7 Responses to “Sleeping Beauty”

  1. I know how I get without enough sleep – functioning like that for 10+ years has got to take it’s toll. We had a sleep study done earlier this year as a pro forma thing but it was actually pretty bad – ended up getting her adenoids out (along w/some other stuff), which had the huge bonus of clearing up her nose (adenoids are apparently like little petri dishes. who knew?).
    Does Sophie still have her tonsils/adenoids? I think that’s the usual first stop before the c-pap.
    [Does the T/A abbreviation make you giggle too, or am I the only juvenile here? ]

  2. Very interesting. There are some things that apply to my son here. We didn’t do the doc band and I regret it. He also has low muscle tone and I’ve been concerned about his sleep. While he also doesn’t have vocab deficits, his aspie characteristics are higher when he has a bad night’s sleep. And he snores. A lot. This info is going to finally get me to talk with his doctor about it. Thanks!

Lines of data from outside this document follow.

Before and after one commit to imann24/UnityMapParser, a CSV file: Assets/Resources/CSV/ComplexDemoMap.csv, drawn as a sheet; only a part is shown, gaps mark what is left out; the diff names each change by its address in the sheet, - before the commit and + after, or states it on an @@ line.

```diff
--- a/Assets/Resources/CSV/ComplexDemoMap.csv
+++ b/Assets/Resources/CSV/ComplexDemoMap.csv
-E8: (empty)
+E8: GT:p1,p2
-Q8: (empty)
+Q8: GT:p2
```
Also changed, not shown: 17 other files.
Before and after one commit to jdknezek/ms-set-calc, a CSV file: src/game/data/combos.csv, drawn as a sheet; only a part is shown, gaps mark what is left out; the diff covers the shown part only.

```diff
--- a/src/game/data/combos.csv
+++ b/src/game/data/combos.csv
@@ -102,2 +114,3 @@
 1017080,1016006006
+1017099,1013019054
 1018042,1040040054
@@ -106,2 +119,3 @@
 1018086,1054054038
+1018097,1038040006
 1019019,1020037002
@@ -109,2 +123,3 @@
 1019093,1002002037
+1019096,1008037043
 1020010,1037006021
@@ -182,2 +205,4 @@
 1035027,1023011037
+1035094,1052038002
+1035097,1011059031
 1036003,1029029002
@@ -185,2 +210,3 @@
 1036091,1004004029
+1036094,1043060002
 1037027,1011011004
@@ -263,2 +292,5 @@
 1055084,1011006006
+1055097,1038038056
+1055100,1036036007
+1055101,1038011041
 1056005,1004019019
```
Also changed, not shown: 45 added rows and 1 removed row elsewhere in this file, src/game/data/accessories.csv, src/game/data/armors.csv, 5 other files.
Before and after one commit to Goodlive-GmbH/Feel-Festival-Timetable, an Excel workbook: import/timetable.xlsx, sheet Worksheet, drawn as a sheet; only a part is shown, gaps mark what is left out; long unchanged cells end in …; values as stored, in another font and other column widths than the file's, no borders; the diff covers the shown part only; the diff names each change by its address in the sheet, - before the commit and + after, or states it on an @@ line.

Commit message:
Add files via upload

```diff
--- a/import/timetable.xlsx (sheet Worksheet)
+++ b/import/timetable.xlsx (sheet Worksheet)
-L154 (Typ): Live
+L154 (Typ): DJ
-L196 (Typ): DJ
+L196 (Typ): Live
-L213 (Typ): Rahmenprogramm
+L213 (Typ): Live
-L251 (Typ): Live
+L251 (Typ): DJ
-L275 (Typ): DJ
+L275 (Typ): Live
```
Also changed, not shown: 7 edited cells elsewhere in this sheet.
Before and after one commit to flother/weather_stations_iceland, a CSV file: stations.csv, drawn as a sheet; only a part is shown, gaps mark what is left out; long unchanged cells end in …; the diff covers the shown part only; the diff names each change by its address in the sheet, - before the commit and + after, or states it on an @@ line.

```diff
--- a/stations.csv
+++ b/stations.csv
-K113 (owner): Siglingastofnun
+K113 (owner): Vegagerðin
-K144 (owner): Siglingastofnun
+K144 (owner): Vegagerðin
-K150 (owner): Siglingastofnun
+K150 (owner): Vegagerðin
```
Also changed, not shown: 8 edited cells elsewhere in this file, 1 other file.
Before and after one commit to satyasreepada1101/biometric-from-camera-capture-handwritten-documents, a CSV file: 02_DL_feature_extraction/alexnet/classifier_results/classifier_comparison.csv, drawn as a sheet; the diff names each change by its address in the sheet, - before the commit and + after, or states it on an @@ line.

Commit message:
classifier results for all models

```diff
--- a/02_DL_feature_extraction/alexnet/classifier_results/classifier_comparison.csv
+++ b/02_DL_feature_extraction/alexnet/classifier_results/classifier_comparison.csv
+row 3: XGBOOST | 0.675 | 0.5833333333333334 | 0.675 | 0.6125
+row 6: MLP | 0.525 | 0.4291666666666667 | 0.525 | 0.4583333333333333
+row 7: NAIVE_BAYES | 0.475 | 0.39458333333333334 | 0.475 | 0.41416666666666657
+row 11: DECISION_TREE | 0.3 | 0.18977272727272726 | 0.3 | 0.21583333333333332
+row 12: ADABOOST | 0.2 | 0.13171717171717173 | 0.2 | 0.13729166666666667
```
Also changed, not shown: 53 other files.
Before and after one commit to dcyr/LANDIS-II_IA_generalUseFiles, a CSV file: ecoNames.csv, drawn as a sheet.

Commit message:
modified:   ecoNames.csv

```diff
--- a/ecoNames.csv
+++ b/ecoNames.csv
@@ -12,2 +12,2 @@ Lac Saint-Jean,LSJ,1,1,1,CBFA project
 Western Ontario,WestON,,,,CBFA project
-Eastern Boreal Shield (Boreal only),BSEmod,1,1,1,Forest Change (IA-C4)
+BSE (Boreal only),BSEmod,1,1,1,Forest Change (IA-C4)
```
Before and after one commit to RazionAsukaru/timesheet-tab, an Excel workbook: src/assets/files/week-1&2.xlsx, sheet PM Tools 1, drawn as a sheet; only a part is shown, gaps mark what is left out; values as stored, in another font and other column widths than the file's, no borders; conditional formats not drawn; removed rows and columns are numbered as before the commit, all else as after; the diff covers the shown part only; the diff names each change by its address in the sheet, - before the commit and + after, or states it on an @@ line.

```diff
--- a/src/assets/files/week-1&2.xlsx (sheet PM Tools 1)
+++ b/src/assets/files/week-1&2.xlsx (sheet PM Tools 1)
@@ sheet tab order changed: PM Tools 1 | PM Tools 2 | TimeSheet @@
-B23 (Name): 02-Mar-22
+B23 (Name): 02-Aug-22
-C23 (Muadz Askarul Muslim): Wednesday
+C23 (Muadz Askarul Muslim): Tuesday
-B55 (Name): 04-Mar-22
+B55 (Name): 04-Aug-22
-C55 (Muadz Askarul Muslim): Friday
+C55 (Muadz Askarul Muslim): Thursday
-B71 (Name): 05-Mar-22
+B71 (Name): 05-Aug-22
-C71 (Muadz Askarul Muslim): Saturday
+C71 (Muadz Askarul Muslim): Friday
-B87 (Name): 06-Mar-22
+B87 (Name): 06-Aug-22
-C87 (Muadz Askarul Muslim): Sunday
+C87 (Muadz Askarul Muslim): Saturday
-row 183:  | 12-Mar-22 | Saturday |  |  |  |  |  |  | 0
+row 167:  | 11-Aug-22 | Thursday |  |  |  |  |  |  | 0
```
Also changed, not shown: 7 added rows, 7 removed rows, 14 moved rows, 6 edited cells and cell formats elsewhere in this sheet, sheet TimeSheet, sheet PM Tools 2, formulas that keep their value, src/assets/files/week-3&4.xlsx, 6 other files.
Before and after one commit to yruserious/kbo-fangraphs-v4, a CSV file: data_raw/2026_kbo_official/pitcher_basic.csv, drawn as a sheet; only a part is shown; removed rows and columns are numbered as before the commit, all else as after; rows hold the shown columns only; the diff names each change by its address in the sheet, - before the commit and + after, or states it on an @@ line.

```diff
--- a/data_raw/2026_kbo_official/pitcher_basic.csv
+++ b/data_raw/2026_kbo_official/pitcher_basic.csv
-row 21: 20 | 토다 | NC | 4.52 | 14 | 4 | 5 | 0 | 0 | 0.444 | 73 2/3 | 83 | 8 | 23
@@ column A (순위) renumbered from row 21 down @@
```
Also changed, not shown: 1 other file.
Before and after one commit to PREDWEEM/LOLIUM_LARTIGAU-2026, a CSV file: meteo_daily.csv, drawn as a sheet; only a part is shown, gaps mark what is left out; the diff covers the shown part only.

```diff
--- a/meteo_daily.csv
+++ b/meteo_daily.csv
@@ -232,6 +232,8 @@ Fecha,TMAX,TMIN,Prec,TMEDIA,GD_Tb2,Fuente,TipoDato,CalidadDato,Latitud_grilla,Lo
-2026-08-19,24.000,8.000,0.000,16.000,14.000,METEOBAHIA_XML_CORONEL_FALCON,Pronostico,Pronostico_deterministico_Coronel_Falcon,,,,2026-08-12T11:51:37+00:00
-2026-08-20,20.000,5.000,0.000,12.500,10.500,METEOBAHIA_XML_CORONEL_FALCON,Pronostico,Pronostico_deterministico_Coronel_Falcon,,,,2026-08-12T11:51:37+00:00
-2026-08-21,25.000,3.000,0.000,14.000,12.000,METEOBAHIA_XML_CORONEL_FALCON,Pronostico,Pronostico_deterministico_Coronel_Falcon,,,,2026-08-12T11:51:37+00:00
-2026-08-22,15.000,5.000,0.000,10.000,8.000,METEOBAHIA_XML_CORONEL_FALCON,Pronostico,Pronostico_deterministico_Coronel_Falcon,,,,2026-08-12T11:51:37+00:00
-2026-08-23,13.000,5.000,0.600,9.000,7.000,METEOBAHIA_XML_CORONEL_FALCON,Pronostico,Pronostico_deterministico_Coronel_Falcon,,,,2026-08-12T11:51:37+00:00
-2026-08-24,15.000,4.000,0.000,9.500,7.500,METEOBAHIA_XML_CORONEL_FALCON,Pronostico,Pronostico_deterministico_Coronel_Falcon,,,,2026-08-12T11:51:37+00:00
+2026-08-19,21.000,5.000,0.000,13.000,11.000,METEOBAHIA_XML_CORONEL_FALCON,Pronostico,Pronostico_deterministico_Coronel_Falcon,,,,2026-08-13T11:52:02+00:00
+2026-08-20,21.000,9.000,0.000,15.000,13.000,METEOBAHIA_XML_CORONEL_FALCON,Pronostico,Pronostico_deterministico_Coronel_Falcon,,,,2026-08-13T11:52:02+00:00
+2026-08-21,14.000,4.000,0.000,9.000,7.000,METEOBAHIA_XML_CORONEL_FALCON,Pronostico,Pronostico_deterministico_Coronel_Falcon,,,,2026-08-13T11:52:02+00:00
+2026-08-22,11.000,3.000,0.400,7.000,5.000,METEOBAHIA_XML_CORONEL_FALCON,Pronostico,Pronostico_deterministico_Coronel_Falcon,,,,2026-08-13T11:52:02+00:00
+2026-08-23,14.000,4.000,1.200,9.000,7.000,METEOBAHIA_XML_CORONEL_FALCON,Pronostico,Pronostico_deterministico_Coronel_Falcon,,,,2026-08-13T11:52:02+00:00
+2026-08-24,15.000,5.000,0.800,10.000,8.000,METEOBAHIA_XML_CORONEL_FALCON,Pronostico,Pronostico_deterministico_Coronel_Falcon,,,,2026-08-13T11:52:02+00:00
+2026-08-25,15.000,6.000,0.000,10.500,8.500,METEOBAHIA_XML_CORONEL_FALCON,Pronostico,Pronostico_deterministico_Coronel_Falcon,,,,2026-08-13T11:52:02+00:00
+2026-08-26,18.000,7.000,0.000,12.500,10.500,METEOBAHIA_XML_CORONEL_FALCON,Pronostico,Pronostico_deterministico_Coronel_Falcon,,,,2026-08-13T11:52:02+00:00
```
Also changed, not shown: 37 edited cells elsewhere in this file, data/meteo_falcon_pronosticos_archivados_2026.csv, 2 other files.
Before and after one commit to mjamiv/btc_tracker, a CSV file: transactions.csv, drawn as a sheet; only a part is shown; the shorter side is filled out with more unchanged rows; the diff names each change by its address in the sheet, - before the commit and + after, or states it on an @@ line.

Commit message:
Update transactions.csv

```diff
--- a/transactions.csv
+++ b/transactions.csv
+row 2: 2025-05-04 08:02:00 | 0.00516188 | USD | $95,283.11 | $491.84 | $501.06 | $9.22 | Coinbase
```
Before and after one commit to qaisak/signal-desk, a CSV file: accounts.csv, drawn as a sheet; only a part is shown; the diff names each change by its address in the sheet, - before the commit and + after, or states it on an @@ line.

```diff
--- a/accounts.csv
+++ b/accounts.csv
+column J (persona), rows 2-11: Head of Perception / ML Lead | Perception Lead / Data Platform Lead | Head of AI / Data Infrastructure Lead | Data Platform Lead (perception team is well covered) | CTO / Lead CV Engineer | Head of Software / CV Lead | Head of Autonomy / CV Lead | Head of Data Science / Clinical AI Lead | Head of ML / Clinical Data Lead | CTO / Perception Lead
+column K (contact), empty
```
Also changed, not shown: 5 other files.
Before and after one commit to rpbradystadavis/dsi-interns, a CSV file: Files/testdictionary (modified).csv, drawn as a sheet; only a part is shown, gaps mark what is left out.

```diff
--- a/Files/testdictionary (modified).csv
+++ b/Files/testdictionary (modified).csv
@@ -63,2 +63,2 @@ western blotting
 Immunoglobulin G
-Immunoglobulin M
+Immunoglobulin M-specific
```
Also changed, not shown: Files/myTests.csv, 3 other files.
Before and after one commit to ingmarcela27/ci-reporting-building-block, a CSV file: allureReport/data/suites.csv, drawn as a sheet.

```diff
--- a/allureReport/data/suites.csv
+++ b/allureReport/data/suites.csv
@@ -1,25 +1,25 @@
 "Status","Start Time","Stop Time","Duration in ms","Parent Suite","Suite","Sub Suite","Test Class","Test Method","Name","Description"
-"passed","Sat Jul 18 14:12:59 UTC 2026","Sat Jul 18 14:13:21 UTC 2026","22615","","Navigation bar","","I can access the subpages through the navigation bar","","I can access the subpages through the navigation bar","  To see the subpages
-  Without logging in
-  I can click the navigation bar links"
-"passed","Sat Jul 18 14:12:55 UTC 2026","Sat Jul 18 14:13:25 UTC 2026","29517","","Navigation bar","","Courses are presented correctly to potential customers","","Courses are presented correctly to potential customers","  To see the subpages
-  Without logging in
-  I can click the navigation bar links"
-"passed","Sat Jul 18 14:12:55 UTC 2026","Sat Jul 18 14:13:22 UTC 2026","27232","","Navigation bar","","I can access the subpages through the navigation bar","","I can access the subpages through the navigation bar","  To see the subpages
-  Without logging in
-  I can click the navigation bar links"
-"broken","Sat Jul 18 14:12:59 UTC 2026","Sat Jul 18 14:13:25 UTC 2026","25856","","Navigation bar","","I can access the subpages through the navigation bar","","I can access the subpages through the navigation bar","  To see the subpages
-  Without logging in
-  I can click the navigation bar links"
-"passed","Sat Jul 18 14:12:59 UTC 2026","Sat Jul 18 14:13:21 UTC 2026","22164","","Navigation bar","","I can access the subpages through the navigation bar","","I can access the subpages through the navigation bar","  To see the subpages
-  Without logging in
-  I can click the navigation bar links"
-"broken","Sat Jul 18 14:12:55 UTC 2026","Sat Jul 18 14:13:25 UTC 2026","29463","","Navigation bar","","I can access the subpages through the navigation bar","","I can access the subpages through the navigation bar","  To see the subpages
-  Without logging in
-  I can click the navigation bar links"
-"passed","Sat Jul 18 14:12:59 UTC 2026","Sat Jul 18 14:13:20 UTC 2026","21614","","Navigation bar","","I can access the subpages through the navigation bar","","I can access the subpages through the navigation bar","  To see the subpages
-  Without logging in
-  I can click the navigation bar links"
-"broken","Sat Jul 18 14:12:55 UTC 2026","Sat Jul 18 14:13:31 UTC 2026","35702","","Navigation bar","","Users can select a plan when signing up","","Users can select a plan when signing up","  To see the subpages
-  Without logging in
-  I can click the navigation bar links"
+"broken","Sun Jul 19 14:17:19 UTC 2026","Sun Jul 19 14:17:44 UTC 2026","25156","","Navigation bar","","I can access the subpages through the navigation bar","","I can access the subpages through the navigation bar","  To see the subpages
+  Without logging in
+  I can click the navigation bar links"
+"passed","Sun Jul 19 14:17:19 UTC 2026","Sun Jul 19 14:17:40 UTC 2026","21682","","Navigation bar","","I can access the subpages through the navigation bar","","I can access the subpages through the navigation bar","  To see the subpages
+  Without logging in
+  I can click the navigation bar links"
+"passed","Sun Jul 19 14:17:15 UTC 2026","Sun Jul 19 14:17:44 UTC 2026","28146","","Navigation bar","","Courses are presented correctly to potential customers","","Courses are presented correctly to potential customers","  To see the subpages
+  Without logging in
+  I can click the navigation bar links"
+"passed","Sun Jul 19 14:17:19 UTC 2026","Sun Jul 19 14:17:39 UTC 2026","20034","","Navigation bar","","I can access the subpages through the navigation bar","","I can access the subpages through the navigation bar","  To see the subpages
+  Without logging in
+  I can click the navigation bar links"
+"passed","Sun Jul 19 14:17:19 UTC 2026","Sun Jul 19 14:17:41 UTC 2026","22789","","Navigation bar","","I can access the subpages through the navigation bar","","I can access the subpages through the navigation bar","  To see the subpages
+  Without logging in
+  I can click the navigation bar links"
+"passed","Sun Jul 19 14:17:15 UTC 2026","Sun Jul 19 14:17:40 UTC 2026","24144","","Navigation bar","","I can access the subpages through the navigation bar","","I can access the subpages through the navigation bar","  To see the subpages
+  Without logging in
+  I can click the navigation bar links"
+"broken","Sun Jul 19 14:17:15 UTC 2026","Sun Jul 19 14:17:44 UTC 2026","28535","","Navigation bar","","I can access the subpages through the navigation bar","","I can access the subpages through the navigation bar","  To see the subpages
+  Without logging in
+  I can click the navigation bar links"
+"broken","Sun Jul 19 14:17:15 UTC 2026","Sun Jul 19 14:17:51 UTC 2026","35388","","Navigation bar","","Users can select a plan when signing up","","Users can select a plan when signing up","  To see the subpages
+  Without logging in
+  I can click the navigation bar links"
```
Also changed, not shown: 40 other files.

  3. oh yes, the abbreviations make me giggle! sophie does still have her tonsils/adenoids — we haven’t had any of the other problems associated with those, so it hasn’t come up as an issue…. but maybe it should. sigh. good to know it helped you guys!

  4. Jennifer — We’ll have to compare notes in a couple months!

  5. I also just heard a bit on npr about lack of sleep & weight. Originally thought they were talking about me, but I wonder if that contributes to the pounds in adults with Ds?

  6. The T&A was also a total game-changer for us. Health and sleep both improved dramatically.

    Please keep us posted. The new AAP guidelines for children with Ds recommend a sleep study for all kids before age 4. We declined since we’d already done the surgery and seen such improvement, but I do wonder sometimes if we should do it anyway…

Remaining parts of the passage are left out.